[Task description]:
In the records that follow, find each line with the word "implements" and copy it.

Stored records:
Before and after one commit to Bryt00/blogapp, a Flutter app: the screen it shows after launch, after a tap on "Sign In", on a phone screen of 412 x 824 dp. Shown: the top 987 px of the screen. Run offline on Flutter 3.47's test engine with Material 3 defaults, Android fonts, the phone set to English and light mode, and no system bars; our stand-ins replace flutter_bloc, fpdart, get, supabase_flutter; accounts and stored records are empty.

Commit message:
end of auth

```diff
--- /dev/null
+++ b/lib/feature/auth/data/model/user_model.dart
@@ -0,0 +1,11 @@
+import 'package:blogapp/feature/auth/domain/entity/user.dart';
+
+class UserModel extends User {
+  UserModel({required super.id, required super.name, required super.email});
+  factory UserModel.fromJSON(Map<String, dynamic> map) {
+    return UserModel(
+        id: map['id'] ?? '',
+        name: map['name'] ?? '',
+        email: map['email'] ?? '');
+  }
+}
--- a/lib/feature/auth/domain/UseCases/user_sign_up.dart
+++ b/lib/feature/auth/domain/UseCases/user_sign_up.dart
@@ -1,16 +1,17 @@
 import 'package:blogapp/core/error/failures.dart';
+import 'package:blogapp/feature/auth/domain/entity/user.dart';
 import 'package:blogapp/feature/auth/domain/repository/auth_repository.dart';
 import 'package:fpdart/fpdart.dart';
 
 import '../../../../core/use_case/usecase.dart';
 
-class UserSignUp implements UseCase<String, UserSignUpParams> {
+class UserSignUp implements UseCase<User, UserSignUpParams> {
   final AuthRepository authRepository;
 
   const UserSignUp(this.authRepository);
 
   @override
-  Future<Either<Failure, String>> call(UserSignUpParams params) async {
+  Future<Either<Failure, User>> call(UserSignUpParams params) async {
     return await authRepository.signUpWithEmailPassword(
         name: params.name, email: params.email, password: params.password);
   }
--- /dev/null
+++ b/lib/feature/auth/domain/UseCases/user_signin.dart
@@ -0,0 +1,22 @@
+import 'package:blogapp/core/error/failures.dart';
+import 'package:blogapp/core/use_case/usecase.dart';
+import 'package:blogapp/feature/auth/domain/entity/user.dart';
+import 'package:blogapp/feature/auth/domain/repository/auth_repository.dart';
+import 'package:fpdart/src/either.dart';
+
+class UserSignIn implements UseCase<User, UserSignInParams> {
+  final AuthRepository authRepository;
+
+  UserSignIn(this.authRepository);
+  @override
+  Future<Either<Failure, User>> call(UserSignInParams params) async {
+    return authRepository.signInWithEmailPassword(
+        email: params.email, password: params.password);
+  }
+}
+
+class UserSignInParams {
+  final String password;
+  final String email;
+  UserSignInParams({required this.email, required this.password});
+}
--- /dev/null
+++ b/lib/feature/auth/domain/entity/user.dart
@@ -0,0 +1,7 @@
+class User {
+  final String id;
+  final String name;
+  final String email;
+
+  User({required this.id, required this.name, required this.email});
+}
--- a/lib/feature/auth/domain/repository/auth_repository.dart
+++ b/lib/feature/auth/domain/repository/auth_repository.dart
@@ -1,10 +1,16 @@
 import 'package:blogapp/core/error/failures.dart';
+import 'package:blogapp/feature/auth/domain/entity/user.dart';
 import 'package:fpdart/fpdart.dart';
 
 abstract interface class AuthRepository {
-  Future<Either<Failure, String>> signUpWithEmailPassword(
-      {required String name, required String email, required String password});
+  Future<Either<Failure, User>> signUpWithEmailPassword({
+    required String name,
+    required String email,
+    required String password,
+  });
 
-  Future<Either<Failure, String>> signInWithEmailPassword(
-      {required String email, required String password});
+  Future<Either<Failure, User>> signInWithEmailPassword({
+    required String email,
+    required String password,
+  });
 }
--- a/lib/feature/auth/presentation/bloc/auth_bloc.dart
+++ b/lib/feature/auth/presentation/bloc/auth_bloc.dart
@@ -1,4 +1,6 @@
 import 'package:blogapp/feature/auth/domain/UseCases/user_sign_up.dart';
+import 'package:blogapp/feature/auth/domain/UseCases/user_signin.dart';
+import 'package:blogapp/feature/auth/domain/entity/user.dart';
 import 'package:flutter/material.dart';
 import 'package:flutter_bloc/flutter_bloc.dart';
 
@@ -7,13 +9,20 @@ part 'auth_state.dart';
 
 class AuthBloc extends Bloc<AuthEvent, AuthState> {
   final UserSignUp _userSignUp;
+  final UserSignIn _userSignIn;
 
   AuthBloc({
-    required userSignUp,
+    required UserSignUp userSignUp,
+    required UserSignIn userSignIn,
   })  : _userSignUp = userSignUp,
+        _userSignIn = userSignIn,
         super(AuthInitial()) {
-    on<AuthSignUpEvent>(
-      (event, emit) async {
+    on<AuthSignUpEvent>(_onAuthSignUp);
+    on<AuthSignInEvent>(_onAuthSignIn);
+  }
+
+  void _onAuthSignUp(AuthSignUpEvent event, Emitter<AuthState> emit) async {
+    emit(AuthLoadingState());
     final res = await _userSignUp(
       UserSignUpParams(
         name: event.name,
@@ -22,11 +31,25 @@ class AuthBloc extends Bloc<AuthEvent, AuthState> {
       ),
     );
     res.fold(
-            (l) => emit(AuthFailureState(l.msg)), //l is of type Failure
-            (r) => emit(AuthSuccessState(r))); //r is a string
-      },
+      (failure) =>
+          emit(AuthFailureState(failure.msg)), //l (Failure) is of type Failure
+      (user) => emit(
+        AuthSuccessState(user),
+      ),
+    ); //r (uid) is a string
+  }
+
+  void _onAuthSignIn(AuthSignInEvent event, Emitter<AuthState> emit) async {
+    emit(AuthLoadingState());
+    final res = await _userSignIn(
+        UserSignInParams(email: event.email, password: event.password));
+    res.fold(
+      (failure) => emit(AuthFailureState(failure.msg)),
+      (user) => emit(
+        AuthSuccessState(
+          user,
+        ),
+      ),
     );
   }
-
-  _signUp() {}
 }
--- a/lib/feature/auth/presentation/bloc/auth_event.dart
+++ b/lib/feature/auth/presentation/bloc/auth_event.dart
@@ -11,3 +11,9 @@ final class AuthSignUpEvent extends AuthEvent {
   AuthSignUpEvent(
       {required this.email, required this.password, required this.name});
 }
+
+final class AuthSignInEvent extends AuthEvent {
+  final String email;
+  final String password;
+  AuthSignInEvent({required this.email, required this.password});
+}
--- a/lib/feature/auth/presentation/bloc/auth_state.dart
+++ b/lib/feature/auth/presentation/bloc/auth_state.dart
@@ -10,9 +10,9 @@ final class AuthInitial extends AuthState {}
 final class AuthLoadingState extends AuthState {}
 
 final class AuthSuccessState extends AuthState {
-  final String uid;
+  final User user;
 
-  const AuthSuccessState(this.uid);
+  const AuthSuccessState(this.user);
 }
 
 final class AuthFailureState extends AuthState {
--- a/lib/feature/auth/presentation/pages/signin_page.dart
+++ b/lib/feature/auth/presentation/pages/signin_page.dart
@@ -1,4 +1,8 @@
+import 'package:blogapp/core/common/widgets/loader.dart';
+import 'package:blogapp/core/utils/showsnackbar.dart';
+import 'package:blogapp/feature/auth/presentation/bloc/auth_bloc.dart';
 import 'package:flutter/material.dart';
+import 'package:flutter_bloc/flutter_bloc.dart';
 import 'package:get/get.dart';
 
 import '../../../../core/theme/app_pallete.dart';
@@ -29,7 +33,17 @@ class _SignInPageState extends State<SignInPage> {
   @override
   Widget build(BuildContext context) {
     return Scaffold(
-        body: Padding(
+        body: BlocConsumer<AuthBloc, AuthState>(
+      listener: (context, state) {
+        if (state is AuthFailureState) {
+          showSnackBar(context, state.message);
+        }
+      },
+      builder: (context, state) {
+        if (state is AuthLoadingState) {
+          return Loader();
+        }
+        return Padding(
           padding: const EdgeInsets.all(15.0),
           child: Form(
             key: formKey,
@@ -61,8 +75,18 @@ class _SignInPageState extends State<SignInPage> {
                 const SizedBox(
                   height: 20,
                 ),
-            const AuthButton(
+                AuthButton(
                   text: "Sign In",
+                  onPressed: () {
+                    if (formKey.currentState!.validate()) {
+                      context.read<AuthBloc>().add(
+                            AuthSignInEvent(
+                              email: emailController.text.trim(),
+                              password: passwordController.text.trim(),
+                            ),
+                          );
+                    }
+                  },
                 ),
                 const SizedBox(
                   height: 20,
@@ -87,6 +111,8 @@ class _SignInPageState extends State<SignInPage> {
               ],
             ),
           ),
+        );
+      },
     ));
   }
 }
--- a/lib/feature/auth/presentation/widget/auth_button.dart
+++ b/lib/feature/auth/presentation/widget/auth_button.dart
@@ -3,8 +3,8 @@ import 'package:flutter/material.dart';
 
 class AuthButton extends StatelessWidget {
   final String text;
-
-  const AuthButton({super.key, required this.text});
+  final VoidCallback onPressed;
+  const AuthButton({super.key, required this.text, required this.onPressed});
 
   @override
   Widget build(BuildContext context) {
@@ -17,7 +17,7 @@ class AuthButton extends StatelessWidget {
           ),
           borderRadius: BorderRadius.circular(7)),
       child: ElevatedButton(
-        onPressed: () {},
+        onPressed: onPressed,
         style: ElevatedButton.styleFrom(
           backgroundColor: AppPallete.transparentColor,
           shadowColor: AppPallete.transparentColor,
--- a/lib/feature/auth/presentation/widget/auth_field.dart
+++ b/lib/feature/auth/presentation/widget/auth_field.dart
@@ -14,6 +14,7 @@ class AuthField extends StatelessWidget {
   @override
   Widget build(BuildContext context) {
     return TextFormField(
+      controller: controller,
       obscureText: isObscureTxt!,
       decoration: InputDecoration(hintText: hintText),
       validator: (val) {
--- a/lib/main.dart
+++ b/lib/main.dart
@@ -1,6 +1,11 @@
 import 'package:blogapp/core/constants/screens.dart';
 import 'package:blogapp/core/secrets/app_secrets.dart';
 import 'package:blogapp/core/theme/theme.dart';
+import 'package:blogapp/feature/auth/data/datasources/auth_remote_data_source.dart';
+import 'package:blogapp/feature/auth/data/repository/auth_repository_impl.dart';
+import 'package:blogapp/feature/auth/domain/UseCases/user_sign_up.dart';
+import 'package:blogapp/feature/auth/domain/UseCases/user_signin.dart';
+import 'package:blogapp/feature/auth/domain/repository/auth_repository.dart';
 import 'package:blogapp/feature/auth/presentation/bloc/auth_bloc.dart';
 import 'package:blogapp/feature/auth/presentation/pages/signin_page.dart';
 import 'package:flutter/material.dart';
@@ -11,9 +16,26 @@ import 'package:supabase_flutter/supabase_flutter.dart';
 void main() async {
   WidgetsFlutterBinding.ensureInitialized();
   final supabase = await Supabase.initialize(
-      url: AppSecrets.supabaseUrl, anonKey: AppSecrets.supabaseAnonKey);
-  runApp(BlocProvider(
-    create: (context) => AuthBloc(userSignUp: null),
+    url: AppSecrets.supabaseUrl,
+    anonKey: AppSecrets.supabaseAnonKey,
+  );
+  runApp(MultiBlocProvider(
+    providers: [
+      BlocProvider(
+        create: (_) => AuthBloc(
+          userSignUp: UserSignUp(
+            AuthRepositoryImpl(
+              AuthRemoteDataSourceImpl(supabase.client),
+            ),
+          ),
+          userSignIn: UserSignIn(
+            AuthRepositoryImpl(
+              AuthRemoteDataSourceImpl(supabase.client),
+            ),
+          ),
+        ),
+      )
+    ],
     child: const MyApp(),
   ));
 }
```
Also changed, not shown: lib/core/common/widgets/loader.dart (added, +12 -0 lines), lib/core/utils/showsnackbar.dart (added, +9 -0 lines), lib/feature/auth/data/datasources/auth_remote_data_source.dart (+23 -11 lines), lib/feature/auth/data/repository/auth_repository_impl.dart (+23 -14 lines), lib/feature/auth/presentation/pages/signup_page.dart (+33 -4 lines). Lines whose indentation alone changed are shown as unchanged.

[Task solution]:
-class UserSignUp implements UseCase<String, UserSignUpParams> {
+class UserSignUp implements UseCase<User, UserSignUpParams> {
+class UserSignIn implements UseCase<User, UserSignInParams> {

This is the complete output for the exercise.